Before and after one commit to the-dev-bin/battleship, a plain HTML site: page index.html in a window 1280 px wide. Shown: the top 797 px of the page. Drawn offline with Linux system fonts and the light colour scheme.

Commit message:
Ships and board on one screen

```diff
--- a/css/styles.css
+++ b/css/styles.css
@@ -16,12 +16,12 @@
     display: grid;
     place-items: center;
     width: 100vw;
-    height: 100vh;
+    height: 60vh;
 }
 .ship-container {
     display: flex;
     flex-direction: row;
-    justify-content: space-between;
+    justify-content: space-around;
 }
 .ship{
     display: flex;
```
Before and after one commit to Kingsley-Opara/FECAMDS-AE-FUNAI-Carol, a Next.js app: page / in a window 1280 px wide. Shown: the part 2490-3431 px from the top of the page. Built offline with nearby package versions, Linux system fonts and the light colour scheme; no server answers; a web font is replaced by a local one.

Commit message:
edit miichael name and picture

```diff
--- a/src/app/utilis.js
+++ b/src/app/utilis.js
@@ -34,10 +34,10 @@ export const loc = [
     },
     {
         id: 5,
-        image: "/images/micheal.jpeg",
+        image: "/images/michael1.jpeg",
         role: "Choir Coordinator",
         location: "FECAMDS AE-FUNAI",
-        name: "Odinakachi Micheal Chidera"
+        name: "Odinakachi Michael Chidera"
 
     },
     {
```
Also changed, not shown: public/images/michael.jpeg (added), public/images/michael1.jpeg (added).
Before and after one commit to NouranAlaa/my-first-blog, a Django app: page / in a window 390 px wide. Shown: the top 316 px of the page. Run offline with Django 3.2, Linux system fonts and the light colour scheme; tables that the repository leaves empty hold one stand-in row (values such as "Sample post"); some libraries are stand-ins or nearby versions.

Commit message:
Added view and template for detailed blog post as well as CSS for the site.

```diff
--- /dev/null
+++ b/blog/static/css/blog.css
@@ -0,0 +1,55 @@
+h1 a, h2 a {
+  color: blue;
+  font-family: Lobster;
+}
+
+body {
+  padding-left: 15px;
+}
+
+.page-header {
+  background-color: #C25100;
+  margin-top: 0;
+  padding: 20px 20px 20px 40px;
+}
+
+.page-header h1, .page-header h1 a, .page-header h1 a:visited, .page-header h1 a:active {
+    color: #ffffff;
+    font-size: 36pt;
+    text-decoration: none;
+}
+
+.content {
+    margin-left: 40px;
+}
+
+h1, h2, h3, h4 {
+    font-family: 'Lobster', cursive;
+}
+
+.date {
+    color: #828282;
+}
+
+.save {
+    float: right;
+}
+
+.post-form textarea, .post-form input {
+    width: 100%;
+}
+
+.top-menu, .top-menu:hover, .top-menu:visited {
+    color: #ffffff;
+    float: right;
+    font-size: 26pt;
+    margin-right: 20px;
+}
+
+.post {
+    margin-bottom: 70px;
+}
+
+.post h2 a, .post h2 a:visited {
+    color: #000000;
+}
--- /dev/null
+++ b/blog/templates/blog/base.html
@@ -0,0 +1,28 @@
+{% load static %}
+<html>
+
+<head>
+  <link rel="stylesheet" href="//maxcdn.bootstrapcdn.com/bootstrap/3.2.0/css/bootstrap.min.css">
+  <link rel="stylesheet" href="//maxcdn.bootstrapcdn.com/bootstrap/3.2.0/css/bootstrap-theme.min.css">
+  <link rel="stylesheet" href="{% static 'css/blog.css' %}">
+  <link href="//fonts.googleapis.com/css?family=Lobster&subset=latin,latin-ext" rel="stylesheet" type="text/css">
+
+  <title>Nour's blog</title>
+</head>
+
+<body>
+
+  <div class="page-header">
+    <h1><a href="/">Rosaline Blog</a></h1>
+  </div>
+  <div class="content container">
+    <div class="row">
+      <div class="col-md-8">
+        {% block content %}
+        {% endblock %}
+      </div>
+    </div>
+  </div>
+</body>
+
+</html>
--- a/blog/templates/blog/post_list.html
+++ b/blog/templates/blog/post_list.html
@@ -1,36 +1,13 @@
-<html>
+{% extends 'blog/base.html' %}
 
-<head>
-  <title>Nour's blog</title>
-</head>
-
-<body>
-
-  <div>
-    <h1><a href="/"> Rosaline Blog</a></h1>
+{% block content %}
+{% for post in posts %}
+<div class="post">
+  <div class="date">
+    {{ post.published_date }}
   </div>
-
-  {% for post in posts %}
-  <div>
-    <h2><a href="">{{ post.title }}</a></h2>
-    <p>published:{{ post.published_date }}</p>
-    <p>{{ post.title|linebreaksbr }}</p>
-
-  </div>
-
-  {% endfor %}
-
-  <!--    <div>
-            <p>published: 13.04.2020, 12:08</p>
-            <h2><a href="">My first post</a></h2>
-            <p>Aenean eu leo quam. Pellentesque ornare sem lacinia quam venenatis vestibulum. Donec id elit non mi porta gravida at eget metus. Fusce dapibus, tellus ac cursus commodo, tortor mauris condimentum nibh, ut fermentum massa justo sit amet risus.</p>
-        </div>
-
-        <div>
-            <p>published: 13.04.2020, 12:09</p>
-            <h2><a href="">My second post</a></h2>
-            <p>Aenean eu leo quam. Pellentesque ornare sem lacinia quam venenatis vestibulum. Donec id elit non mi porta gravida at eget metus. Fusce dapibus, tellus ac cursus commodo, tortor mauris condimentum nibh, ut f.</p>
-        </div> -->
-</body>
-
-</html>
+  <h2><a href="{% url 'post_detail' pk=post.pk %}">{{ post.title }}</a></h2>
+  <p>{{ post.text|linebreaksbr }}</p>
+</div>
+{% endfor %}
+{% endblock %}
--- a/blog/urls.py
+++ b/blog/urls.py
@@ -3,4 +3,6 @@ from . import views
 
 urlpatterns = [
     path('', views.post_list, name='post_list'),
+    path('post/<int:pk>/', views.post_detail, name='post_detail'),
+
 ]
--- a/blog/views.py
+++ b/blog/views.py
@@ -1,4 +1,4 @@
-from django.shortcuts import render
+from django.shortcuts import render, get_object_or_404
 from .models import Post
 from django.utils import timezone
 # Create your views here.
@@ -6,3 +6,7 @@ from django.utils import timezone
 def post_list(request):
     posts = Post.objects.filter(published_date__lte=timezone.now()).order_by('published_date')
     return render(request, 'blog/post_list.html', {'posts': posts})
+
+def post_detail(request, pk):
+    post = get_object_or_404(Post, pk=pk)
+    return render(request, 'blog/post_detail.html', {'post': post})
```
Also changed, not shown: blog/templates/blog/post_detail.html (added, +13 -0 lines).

:: WORK INSTRUCTION ::
Look through the records above for the string "fonts", then copy every line that has it.

:: ANSWER SPACE ::
Before and after one commit to the-dev-bin/battleship, a plain HTML site: page index.html in a window 1280 px wide. Shown: the top 797 px of the page. Drawn offline with Linux system fonts and the light colour scheme.
Before and after one commit to Kingsley-Opara/FECAMDS-AE-FUNAI-Carol, a Next.js app: page / in a window 1280 px wide. Shown: the part 2490-3431 px from the top of the page. Built offline with nearby package versions, Linux system fonts and the light colour scheme; no server answers; a web font is replaced by a local one.
Before and after one commit to NouranAlaa/my-first-blog, a Django app: page / in a window 390 px wide. Shown: the top 316 px of the page. Run offline with Django 3.2, Linux system fonts and the light colour scheme; tables that the repository leaves empty hold one stand-in row (values such as "Sample post"); some libraries are stand-ins or nearby versions.
+  <link href="//fonts.googleapis.com/css?family=Lobster&subset=latin,latin-ext" rel="stylesheet" type="text/css">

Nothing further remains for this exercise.